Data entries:
::::

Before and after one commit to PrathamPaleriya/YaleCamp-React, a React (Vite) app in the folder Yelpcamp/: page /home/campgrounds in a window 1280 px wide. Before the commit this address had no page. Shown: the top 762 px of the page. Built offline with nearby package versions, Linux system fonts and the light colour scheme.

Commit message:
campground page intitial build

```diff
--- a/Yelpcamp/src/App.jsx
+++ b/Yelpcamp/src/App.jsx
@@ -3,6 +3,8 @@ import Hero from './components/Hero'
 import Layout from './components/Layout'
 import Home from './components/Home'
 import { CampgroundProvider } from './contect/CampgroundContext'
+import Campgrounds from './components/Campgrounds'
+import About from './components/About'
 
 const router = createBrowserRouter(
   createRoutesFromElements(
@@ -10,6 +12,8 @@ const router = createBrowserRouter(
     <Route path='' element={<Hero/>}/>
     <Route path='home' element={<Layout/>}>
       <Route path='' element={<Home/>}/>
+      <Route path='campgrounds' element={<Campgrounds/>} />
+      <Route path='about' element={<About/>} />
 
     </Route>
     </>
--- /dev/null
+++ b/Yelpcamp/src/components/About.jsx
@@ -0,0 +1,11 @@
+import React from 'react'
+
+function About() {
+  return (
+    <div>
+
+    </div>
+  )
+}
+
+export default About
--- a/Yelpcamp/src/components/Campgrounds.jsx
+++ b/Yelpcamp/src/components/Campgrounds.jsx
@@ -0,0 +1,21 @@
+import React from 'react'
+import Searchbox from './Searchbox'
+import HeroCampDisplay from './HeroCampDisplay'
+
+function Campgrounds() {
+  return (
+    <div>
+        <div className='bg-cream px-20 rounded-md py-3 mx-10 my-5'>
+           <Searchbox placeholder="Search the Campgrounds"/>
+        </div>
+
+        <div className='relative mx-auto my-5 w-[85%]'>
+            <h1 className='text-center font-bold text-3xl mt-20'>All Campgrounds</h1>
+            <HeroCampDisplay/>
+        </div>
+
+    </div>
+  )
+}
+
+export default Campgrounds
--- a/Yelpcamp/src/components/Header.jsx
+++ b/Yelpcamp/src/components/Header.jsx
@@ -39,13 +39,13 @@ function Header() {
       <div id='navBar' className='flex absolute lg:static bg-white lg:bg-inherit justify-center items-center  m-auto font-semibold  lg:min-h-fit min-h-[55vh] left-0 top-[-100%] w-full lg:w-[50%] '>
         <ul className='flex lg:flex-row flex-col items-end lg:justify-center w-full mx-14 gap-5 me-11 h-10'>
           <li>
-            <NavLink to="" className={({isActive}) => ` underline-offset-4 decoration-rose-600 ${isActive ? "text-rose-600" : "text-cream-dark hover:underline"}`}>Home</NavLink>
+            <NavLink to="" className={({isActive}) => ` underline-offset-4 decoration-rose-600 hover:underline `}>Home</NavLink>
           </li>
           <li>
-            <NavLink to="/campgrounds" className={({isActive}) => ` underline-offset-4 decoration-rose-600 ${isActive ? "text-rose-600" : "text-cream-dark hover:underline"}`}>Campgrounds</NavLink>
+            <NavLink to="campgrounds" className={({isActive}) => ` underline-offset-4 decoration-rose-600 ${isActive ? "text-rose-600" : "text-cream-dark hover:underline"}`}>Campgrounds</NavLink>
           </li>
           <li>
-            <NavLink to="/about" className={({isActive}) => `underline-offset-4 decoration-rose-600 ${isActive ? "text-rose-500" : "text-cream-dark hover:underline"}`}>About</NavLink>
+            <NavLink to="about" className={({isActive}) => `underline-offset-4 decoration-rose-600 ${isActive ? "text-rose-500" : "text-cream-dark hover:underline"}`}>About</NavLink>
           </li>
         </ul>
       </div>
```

::::

_WORK REQUEST_
A faithful copy of all the records is required.

_SOLUTION_
Before and after one commit to PrathamPaleriya/YaleCamp-React, a React (Vite) app in the folder Yelpcamp/: page /home/campgrounds in a window 1280 px wide. Before the commit this address had no page. Shown: the top 762 px of the page. Built offline with nearby package versions, Linux system fonts and the light colour scheme.

Commit message:
campground page intitial build

```diff
--- a/Yelpcamp/src/App.jsx
+++ b/Yelpcamp/src/App.jsx
@@ -3,6 +3,8 @@ import Hero from './components/Hero'
 import Layout from './components/Layout'
 import Home from './components/Home'
 import { CampgroundProvider } from './contect/CampgroundContext'
+import Campgrounds from './components/Campgrounds'
+import About from './components/About'
 
 const router = createBrowserRouter(
   createRoutesFromElements(
@@ -10,6 +12,8 @@ const router = createBrowserRouter(
     <Route path='' element={<Hero/>}/>
     <Route path='home' element={<Layout/>}>
       <Route path='' element={<Home/>}/>
+      <Route path='campgrounds' element={<Campgrounds/>} />
+      <Route path='about' element={<About/>} />
 
     </Route>
     </>
--- /dev/null
+++ b/Yelpcamp/src/components/About.jsx
@@ -0,0 +1,11 @@
+import React from 'react'
+
+function About() {
+  return (
+    <div>
+
+    </div>
+  )
+}
+
+export default About
--- a/Yelpcamp/src/components/Campgrounds.jsx
+++ b/Yelpcamp/src/components/Campgrounds.jsx
@@ -0,0 +1,21 @@
+import React from 'react'
+import Searchbox from './Searchbox'
+import HeroCampDisplay from './HeroCampDisplay'
+
+function Campgrounds() {
+  return (
+    <div>
+        <div className='bg-cream px-20 rounded-md py-3 mx-10 my-5'>
+           <Searchbox placeholder="Search the Campgrounds"/>
+        </div>
+
+        <div className='relative mx-auto my-5 w-[85%]'>
+            <h1 className='text-center font-bold text-3xl mt-20'>All Campgrounds</h1>
+            <HeroCampDisplay/>
+        </div>
+
+    </div>
+  )
+}
+
+export default Campgrounds
--- a/Yelpcamp/src/components/Header.jsx
+++ b/Yelpcamp/src/components/Header.jsx
@@ -39,13 +39,13 @@ function Header() {
       <div id='navBar' className='flex absolute lg:static bg-white lg:bg-inherit justify-center items-center  m-auto font-semibold  lg:min-h-fit min-h-[55vh] left-0 top-[-100%] w-full lg:w-[50%] '>
         <ul className='flex lg:flex-row flex-col items-end lg:justify-center w-full mx-14 gap-5 me-11 h-10'>
           <li>
-            <NavLink to="" className={({isActive}) => ` underline-offset-4 decoration-rose-600 ${isActive ? "text-rose-600" : "text-cream-dark hover:underline"}`}>Home</NavLink>
+            <NavLink to="" className={({isActive}) => ` underline-offset-4 decoration-rose-600 hover:underline `}>Home</NavLink>
           </li>
           <li>
-            <NavLink to="/campgrounds" className={({isActive}) => ` underline-offset-4 decoration-rose-600 ${isActive ? "text-rose-600" : "text-cream-dark hover:underline"}`}>Campgrounds</NavLink>
+            <NavLink to="campgrounds" className={({isActive}) => ` underline-offset-4 decoration-rose-600 ${isActive ? "text-rose-600" : "text-cream-dark hover:underline"}`}>Campgrounds</NavLink>
           </li>
           <li>
-            <NavLink to="/about" className={({isActive}) => `underline-offset-4 decoration-rose-600 ${isActive ? "text-rose-500" : "text-cream-dark hover:underline"}`}>About</NavLink>
+            <NavLink to="about" className={({isActive}) => `underline-offset-4 decoration-rose-600 ${isActive ? "text-rose-500" : "text-cream-dark hover:underline"}`}>About</NavLink>
           </li>
         </ul>
       </div>
```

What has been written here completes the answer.